- _Task brief_
Using the records below, copy every line that holds the string "classes".

Task input section start

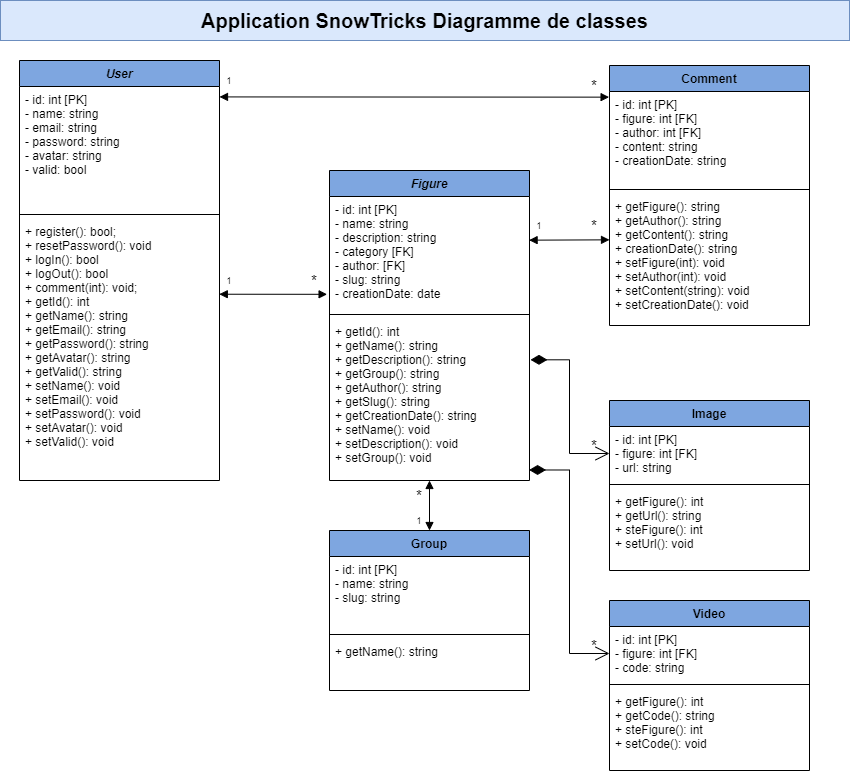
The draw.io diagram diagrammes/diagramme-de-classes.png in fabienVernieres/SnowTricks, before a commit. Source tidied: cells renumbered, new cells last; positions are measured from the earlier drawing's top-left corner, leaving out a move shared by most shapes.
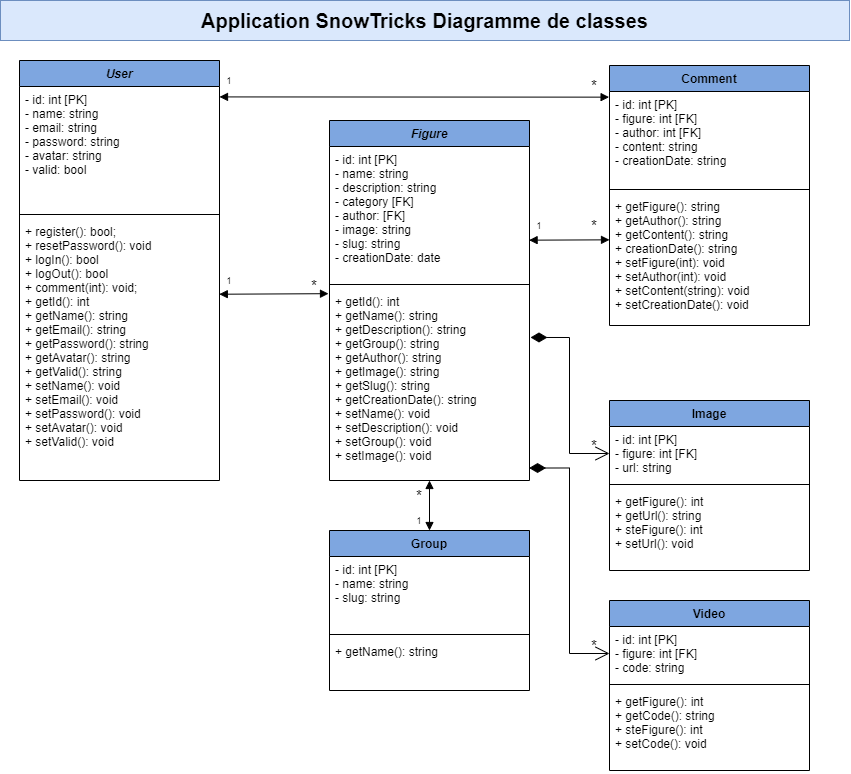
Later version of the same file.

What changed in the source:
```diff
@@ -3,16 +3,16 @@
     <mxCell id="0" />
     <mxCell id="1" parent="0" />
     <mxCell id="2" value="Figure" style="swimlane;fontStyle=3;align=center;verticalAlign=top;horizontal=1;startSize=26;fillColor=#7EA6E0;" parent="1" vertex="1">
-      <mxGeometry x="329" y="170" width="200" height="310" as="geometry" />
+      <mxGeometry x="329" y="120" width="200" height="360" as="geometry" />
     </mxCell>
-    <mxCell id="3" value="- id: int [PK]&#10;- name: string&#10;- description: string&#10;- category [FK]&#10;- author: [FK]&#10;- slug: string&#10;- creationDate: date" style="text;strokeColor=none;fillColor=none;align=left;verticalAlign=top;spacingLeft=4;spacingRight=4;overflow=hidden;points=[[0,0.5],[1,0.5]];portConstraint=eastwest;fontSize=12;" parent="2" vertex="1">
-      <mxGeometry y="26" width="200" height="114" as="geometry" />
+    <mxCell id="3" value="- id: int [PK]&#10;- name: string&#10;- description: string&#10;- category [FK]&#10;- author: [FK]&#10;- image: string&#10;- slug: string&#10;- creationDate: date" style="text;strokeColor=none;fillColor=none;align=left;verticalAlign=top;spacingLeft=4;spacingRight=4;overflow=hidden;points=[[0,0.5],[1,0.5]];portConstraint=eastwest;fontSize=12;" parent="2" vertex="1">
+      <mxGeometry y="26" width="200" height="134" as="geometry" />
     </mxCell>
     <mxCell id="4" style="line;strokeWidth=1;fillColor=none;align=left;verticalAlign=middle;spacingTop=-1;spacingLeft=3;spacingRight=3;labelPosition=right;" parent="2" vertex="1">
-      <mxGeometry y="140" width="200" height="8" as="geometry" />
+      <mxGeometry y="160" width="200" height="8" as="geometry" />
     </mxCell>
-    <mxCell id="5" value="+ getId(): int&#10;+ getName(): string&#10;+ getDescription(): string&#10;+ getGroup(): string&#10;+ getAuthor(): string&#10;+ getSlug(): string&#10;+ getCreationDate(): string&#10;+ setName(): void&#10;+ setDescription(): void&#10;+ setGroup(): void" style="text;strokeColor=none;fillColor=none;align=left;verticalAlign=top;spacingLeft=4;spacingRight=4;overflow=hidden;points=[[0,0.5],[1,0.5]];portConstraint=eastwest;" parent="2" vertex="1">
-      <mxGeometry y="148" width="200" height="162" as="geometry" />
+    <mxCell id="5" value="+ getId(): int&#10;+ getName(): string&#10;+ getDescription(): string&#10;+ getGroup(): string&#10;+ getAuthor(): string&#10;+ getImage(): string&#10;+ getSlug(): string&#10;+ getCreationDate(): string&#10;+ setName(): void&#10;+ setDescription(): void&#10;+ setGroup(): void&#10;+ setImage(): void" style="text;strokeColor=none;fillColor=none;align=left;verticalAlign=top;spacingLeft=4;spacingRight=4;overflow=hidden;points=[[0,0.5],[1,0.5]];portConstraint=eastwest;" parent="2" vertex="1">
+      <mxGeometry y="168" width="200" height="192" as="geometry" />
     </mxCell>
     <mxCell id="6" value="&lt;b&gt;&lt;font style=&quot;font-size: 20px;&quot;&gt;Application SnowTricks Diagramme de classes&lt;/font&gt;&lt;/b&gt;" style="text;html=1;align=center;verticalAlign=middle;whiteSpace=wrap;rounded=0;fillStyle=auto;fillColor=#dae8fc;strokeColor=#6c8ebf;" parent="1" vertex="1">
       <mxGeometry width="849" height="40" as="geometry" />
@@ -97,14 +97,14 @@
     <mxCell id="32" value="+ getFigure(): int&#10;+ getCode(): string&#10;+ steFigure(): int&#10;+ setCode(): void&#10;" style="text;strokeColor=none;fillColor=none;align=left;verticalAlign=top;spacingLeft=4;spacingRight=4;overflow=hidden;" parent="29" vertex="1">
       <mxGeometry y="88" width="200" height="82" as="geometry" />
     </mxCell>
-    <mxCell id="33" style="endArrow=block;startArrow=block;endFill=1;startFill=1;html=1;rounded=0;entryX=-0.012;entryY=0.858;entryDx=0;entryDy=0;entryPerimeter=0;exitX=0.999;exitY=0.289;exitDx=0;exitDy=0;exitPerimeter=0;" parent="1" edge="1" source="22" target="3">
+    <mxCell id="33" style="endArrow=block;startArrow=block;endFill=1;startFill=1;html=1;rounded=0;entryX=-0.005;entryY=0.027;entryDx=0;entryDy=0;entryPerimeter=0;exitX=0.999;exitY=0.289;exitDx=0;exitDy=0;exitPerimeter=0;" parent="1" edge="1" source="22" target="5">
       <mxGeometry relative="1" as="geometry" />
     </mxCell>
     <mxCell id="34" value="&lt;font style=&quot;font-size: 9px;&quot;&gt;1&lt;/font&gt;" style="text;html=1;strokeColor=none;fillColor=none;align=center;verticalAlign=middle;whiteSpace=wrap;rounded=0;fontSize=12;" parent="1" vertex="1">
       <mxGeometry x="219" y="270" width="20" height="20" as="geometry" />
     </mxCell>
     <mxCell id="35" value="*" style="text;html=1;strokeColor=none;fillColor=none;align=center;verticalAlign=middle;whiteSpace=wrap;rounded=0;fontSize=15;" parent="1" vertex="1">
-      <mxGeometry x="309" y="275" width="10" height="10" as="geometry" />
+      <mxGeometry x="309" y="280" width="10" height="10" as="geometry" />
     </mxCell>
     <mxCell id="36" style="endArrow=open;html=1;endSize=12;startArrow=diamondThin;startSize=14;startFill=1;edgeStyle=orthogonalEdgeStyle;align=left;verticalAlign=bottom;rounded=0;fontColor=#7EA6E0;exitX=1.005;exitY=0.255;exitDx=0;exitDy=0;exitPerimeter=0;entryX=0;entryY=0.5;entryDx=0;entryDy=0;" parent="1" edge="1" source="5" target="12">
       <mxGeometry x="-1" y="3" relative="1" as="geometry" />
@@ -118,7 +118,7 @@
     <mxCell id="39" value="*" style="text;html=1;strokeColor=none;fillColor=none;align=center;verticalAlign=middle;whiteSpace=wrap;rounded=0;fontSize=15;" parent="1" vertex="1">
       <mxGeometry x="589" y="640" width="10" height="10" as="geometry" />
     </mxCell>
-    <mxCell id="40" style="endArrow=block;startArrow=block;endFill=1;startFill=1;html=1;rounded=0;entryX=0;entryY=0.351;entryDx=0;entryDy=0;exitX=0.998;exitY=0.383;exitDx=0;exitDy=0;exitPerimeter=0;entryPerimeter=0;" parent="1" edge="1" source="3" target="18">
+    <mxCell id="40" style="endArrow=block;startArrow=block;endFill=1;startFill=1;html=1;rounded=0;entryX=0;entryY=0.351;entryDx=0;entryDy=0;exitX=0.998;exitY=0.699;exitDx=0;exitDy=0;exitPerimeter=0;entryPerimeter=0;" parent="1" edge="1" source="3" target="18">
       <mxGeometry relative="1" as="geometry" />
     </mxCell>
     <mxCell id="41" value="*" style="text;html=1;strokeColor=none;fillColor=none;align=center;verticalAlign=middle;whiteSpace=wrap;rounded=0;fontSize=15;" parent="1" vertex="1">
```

Task input section end

- _Answer for this exercise_
The draw.io diagram diagrammes/diagramme-de-classes.png in fabienVernieres/SnowTricks, before a commit. Source tidied: cells renumbered, new cells last; positions are measured from the earlier drawing's top-left corner, leaving out a move shared by most shapes.
     <mxCell id="6" value="&lt;b&gt;&lt;font style=&quot;font-size: 20px;&quot;&gt;Application SnowTricks Diagramme de classes&lt;/font&gt;&lt;/b&gt;" style="text;html=1;align=center;verticalAlign=middle;whiteSpace=wrap;rounded=0;fillStyle=auto;fillColor=#dae8fc;strokeColor=#6c8ebf;" parent="1" vertex="1">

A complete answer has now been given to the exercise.